Top of Source data

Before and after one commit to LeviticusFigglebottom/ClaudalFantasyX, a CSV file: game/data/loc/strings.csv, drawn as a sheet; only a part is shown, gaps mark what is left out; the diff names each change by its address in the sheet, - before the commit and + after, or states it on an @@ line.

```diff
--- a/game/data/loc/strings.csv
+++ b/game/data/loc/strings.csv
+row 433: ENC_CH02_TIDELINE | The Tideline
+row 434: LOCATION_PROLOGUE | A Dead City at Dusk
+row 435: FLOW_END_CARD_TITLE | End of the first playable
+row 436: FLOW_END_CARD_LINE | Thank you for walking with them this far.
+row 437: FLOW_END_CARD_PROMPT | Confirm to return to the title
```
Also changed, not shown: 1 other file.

Bottom of Source data
Top of Source data

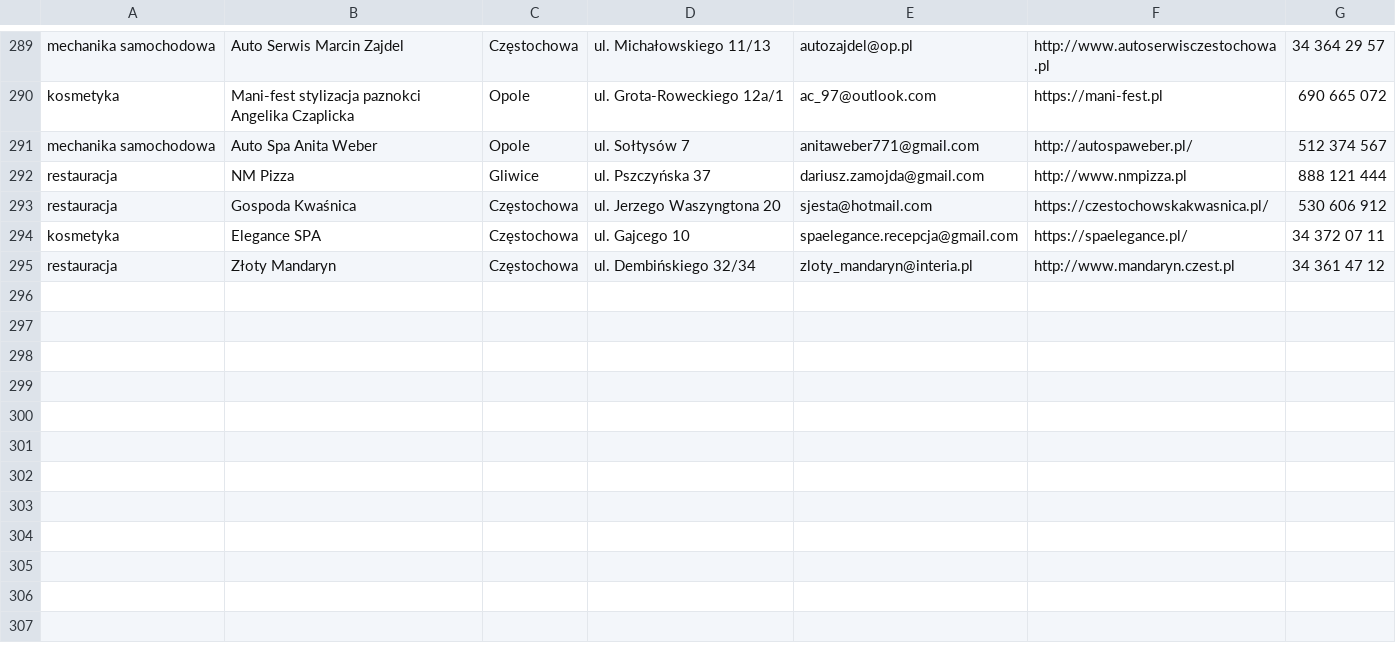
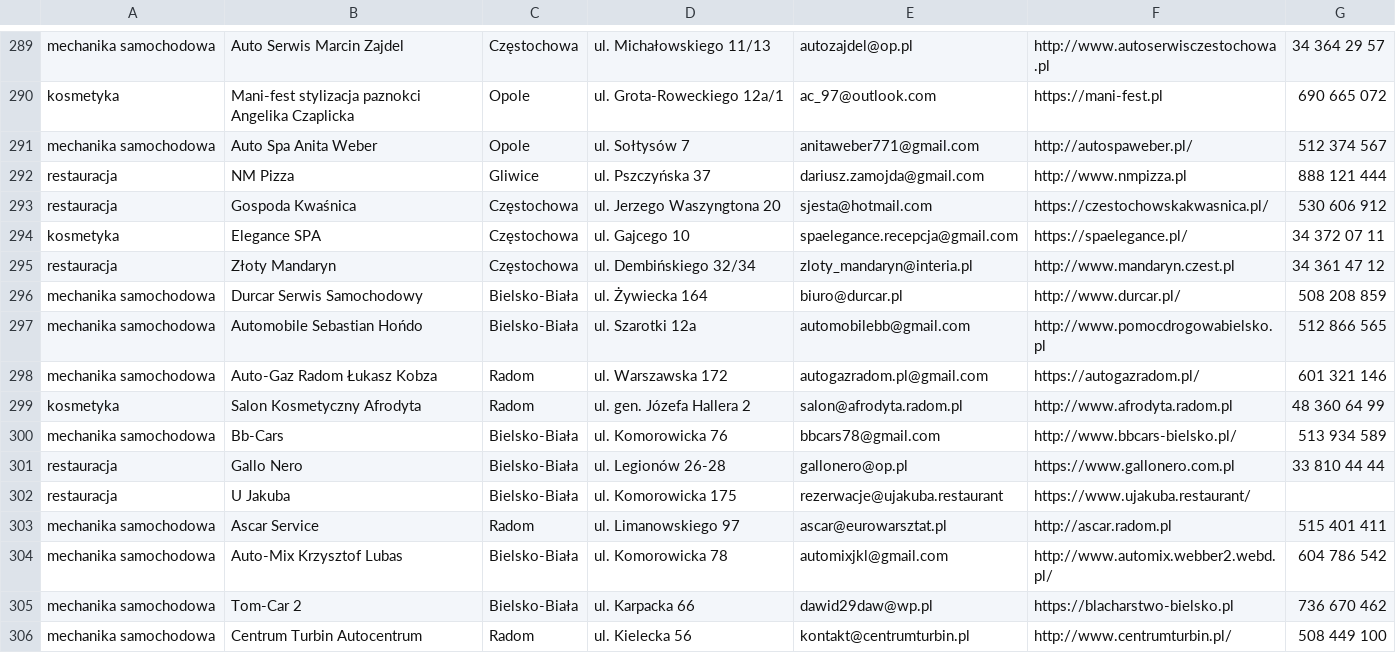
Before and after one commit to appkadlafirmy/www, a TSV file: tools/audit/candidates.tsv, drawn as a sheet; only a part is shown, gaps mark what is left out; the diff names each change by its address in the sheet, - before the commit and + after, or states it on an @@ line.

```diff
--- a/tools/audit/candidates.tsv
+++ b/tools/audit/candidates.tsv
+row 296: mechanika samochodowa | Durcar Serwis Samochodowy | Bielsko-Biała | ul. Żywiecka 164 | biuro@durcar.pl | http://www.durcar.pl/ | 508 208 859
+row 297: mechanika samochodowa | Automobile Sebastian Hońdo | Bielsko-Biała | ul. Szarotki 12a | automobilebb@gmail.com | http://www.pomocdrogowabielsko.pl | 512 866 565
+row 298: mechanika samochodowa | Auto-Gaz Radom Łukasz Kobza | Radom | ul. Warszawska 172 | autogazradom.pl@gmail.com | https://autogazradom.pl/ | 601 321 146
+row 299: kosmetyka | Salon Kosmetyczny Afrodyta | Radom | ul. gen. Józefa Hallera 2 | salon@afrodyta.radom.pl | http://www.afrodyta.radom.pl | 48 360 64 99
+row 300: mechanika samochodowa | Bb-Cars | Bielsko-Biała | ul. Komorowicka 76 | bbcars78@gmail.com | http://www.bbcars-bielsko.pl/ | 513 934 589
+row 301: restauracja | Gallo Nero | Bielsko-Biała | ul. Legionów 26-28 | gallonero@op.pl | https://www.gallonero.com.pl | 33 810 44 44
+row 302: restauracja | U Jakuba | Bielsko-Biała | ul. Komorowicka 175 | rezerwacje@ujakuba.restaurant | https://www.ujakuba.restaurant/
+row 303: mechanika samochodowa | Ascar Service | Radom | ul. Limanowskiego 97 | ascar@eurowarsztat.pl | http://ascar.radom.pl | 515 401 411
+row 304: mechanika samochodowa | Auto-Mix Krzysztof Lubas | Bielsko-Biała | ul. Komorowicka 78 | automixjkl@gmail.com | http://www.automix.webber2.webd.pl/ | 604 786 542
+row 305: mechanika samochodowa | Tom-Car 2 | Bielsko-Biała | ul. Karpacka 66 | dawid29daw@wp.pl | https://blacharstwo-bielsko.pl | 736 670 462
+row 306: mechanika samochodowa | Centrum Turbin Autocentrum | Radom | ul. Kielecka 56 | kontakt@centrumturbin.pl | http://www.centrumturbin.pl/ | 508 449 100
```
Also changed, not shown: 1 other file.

Bottom of Source data
Top of Source data

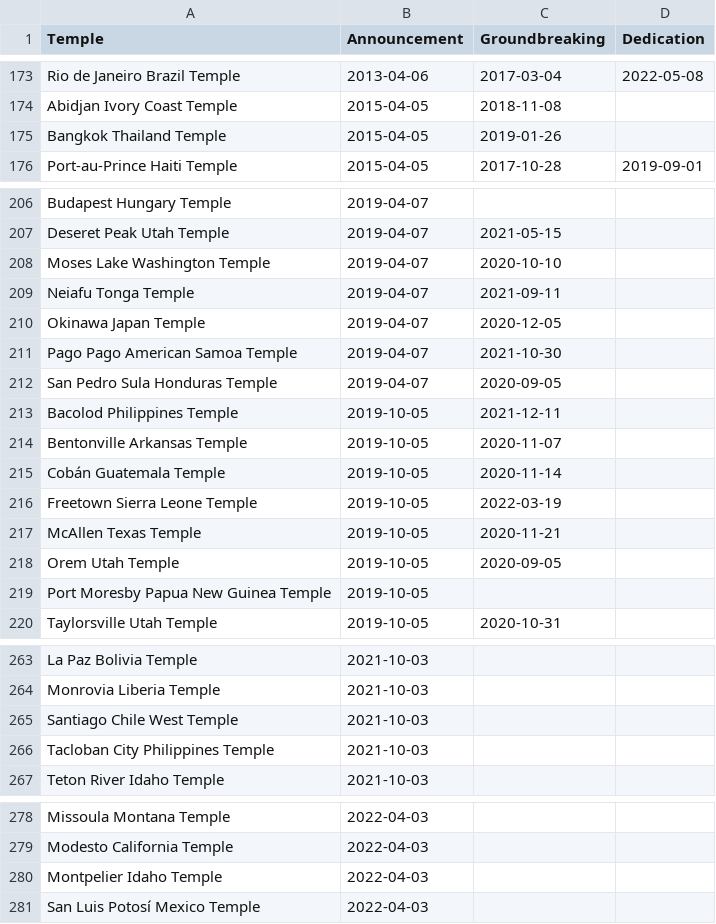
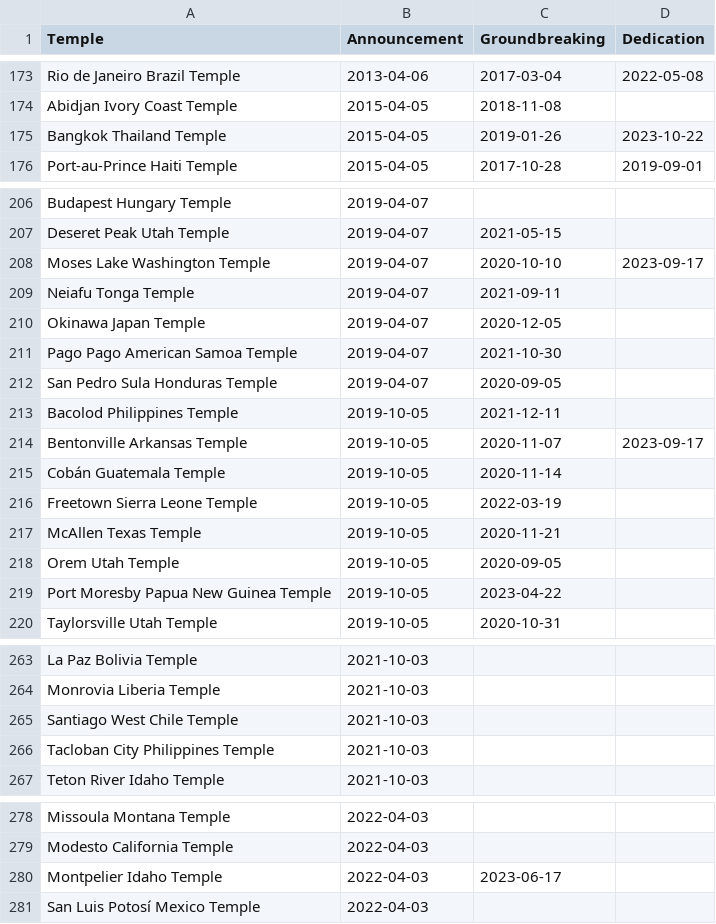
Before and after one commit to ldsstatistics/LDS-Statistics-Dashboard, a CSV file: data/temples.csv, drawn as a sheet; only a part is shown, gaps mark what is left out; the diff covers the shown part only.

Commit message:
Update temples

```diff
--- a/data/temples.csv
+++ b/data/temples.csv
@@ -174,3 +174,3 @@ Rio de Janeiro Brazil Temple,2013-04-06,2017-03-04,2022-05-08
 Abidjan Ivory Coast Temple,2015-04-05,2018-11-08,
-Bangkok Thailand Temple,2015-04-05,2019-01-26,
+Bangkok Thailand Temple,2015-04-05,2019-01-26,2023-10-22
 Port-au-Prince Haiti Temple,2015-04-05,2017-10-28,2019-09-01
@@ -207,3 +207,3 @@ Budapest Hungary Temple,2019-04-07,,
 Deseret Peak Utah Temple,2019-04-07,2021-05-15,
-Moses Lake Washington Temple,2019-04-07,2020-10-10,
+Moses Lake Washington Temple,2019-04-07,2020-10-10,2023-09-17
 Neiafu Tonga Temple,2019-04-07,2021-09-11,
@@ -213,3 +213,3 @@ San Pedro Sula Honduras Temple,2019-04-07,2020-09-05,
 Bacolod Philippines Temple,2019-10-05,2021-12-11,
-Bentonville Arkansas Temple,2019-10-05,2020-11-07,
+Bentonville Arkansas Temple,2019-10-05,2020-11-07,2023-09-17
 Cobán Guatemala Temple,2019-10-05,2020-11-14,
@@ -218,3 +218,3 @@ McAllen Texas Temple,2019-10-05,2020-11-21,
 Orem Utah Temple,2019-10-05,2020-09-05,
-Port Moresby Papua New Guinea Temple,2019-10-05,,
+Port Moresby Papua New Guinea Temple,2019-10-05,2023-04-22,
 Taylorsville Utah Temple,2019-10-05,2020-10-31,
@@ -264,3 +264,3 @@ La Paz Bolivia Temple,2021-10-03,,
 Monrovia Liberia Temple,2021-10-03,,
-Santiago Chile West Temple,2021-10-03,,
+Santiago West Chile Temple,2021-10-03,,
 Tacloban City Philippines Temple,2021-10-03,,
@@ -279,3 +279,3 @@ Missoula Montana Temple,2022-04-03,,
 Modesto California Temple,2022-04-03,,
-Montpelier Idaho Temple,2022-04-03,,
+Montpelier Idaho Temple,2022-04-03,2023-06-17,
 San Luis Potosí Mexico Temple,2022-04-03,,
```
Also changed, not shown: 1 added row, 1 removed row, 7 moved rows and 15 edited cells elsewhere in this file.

Bottom of Source data

Work task.
Where a line of the records contains the word "shown", copy that line.

Task output.
Before and after one commit to LeviticusFigglebottom/ClaudalFantasyX, a CSV file: game/data/loc/strings.csv, drawn as a sheet; only a part is shown, gaps mark what is left out; the diff names each change by its address in the sheet, - before the commit and + after, or states it on an @@ line.
Also changed, not shown: 1 other file.
Before and after one commit to appkadlafirmy/www, a TSV file: tools/audit/candidates.tsv, drawn as a sheet; only a part is shown, gaps mark what is left out; the diff names each change by its address in the sheet, - before the commit and + after, or states it on an @@ line.
Also changed, not shown: 1 other file.
Before and after one commit to ldsstatistics/LDS-Statistics-Dashboard, a CSV file: data/temples.csv, drawn as a sheet; only a part is shown, gaps mark what is left out; the diff covers the shown part only.
Also changed, not shown: 1 added row, 1 removed row, 7 moved rows and 15 edited cells elsewhere in this file.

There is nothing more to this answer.